• Front-end code change data:
━━━━━━━━

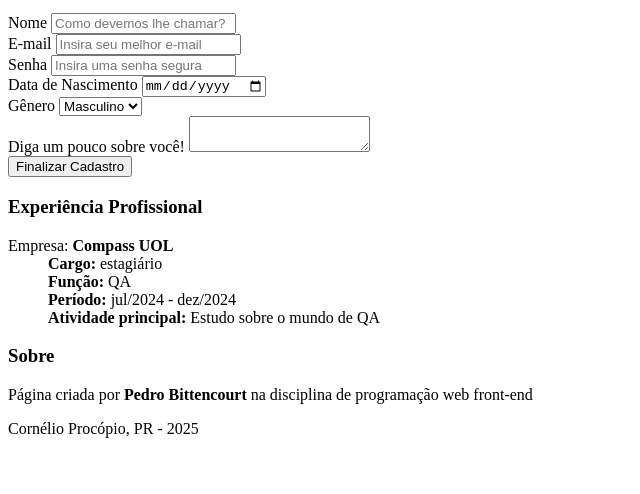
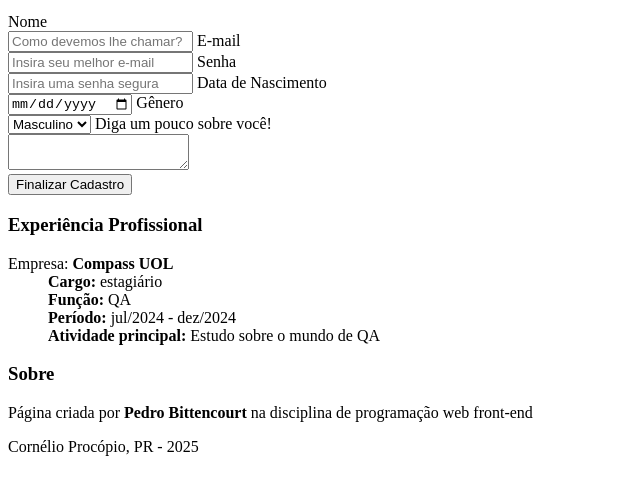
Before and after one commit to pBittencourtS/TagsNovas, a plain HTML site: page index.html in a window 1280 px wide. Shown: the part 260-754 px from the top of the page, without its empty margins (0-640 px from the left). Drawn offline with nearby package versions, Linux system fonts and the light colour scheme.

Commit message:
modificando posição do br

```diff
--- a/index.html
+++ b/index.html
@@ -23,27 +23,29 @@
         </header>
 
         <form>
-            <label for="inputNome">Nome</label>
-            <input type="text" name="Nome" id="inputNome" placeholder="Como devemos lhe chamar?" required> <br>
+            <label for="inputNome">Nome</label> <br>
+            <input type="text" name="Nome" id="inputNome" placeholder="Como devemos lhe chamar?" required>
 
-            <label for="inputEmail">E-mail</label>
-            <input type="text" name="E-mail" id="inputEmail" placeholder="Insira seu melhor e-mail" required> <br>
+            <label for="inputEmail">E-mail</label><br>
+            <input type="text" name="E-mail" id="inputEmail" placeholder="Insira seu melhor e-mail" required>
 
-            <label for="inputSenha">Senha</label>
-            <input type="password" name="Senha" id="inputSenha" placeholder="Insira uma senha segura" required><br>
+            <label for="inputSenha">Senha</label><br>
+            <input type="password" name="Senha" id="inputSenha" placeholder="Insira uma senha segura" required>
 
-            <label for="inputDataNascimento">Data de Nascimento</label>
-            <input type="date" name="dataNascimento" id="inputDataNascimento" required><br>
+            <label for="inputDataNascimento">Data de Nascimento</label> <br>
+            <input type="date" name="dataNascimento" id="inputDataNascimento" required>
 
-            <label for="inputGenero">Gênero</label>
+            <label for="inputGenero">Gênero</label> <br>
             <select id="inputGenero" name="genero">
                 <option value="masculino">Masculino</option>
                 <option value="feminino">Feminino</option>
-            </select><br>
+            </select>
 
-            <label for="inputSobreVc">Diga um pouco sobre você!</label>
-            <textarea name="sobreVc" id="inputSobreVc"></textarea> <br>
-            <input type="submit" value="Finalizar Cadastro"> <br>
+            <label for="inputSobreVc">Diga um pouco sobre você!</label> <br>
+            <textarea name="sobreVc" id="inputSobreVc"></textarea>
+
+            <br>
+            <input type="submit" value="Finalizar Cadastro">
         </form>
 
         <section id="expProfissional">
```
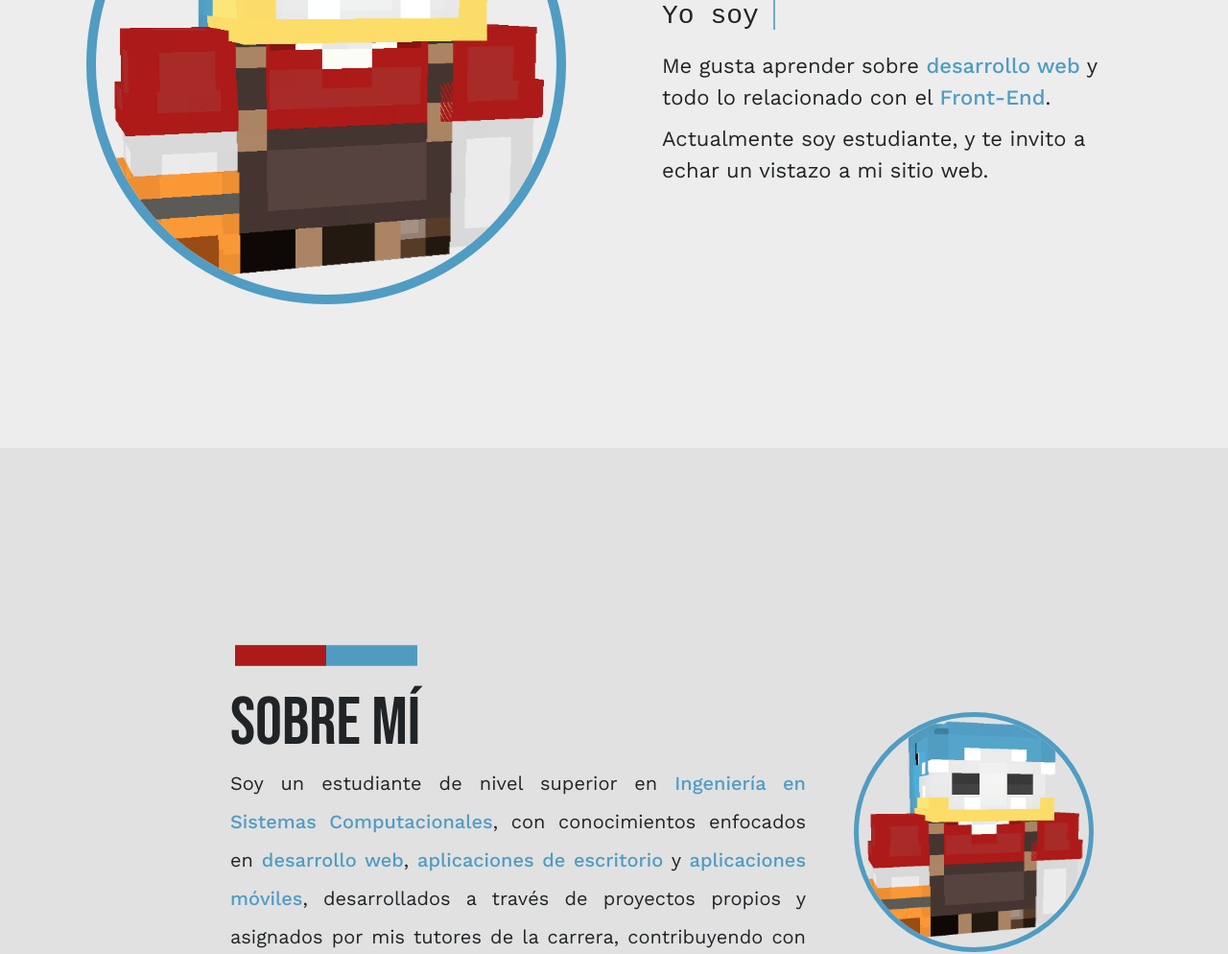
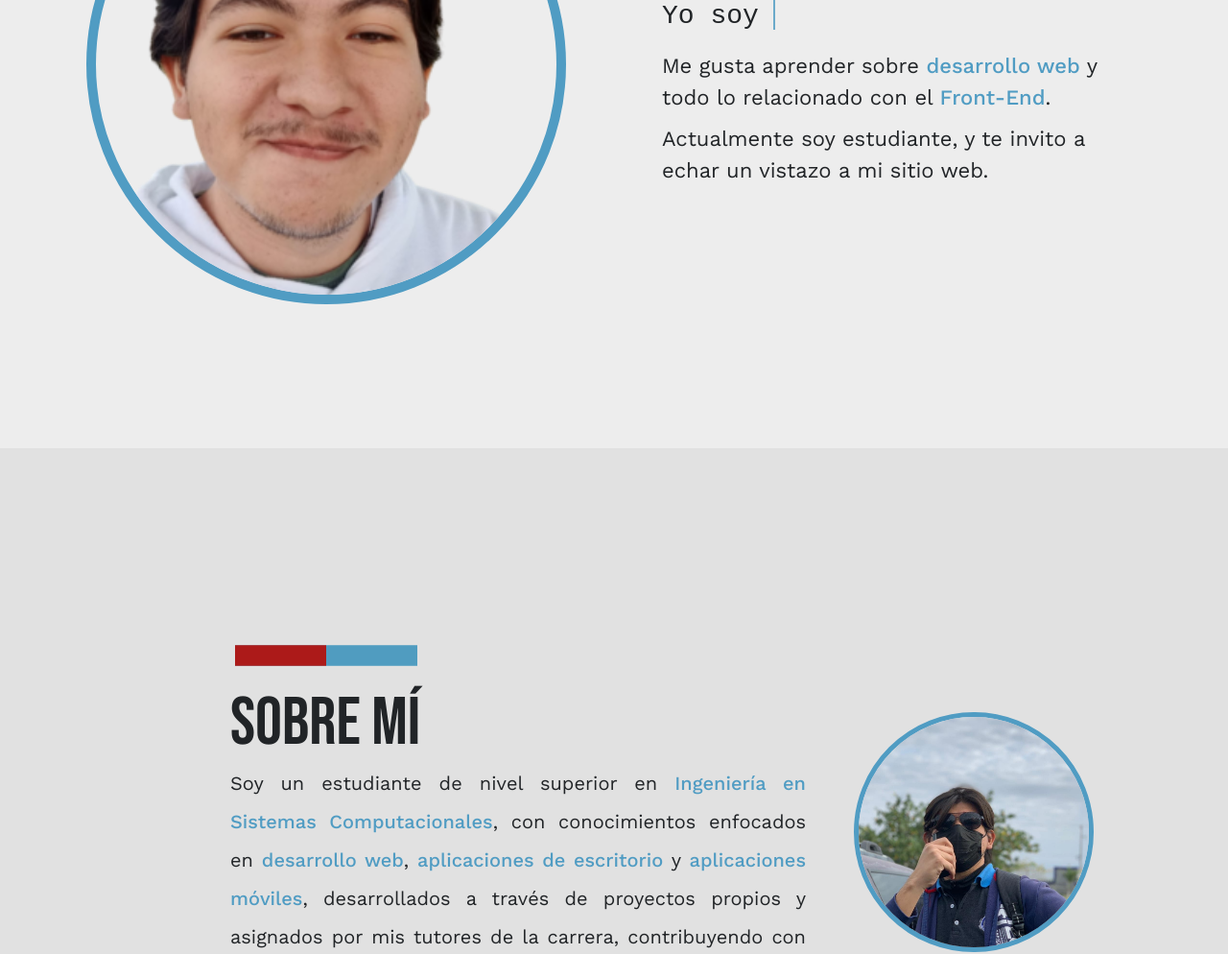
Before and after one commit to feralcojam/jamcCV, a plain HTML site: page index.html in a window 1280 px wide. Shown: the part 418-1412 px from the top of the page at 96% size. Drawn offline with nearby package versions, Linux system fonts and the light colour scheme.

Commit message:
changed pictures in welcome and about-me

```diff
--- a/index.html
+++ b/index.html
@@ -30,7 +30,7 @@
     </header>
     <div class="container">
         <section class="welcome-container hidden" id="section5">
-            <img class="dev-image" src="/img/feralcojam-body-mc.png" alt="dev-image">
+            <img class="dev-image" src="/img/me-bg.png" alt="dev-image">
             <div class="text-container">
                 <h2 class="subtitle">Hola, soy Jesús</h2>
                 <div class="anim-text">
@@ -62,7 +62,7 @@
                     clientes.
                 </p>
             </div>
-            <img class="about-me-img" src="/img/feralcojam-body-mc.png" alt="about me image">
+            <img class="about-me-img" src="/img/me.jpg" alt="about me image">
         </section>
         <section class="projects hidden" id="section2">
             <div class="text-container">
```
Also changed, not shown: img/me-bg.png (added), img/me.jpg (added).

━━━━━━━━

• Task statement: Extract each line from the entries above that contains the string "Diga".

• Completed exercise:
-            <label for="inputSobreVc">Diga um pouco sobre você!</label>
+            <label for="inputSobreVc">Diga um pouco sobre você!</label> <br>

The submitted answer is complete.